1. Eat Less, More Often
Overeating exacerbates heartburn, says Rachel Brandeis, M.S., a registered dietitian in Atlanta who specializes in prenatal nutrition. "When you're pregnant, there's less room for your stomach to expand," she explains. Maintaining a sensible diet will not only stave off heartburn in the short term, but throughout your pregnancy as well, because gaining more than the recommended weight puts more pressure on your abdomen, which can trigger the condition. Instead of three meals a day, aim for six mini-meals (See "Meal Plan" below) of no more than 1½ cups of food each, Brandeis recommends. Smaller meals are easier for your body to digest, helping to relieve the symptoms of heartburn during pregnancy.
2. Eliminate Trigger Foods
Identify the foods that intensify your heartburn and banish them from your diet. While there are no universally "banned" foods, common heartburn triggers include acidic foods, such as citrus fruits and tomatoes, greasy or fried foods, spicy foods, chocolate, coffee and carbonated beverages and alcohol (which, as you well know, you should eliminate anyway!).
3. Focus on Fluids
"Liquid-y foods are less likely to cause problems than solids, since they move through the stomach more quickly," Brandeis says. Soups, smoothies, yogurt, milkshakes, protein shakes, and puddings are good choices. Look for liquids that offer plenty of protein, such as milk and drinkable yogurt. and aim to make solids a little less so: "chew solid foods slowly and extremely well, until they're almost liquefied," Brandeis adds. Keep in mind, however, that drinking large quantities of fluids with meals can aggravate heartburn, because drinking can cause you to swallow more air. If you feel thirsty during a meal, take small sips between bites of food.
4. Sleep Smart
To avoid nighttime heartburn during pregnancy, don't eat anything for at least three hours before bedtime. Elevate the head of your bed by placing books under the legs, and if you're not already sleeping on your left side, start now; stomach acids will have to travel uphill to reach the esophagus—no easy feat! Pregnant women also shouldn’t lie down or bend over right after eating.
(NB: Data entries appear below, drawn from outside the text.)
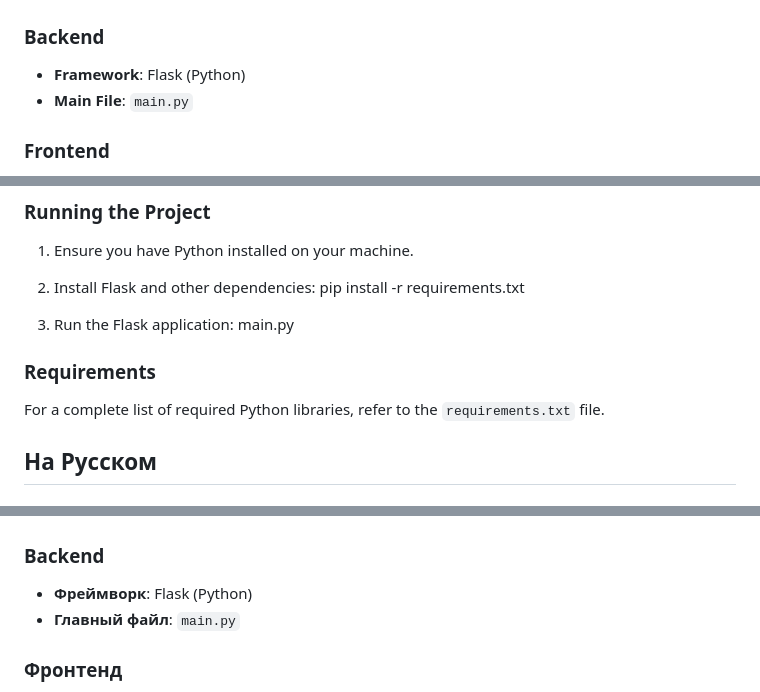
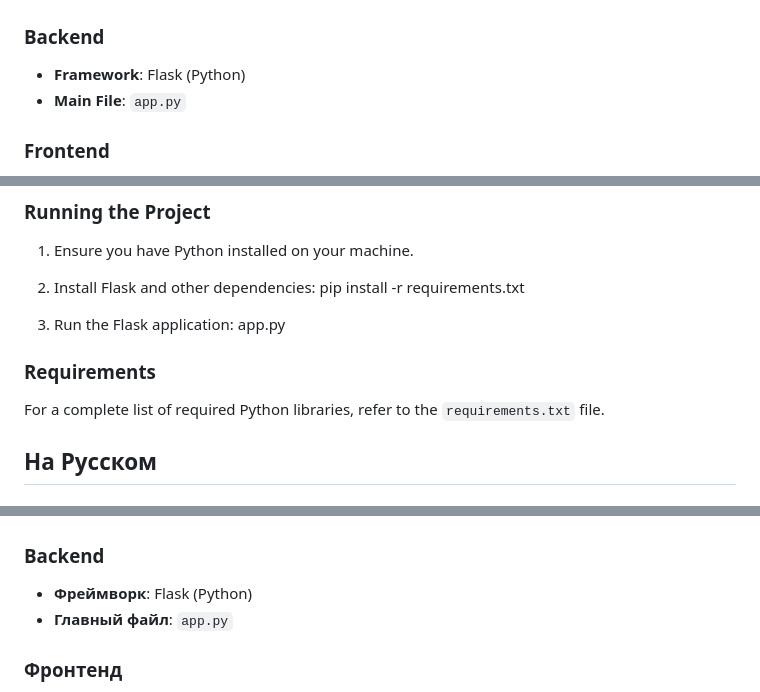
Before and after one commit to elderbug0/Tengrinews, a Markdown page: README.md, 3 parts joined by grey strips. Rendered like a GitHub page.

Commit message:
final ready

```diff
--- a/README.md
+++ b/README.md
@@ -13,7 +15,7 @@ This News Portal is a dynamic web application developed using Flask, a Python we
 
 ### Backend
 - **Framework**: Flask (Python)
-- **Main File**: `main.py`
+- **Main File**: `app.py`
 
 ### Frontend
 - HTML
@@ -30,12 +32,16 @@ One of the most challenging aspects of this project was integrating a database u
     pip install -r requirements.txt
 
 3. Run the Flask application:
-    main.py
+    app.py
 
 
 
 ### Requirements
 For a complete list of required Python libraries, refer to the `requirements.txt` file.
+
+
+
+
 
 
 
@@ -53,7 +59,7 @@ For a complete list of required Python libraries, refer to the `requirements.txt
 
 ### Backend
 - **Фреймворк**: Flask (Python)
-- **Главный файл**: `main.py`
+- **Главный файл**: `app.py`
 ### Фронтенд
 - HTML
 - CSS
```
Also changed, not shown: other parts of README.md (+3 -1 lines).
5. Time for Tums
It's fine to find relief in a bottle of Tums or Rolaids or other calcium-containing antacids. However, "too much calcium can block iron absorption, so don't take Tums at the same time you take your prenatal vitamin," Brandeis advises. Also, avoid antacids that list aluminum (such as aluminum hydroxide or aluminum carbonate) as an ingredient; it can cause constipation and can even be toxic in large doses. Remedies containing aspirin (such as Alka-Seltzer) should also be avoided during pregnancy; look for salicylate or acetylsalicylic acid in ingredients lists. You don't want an antacid containing sodium bicarbonate (baking soda) or sodium citrate, either. Both are high in sodium, which causes water retention.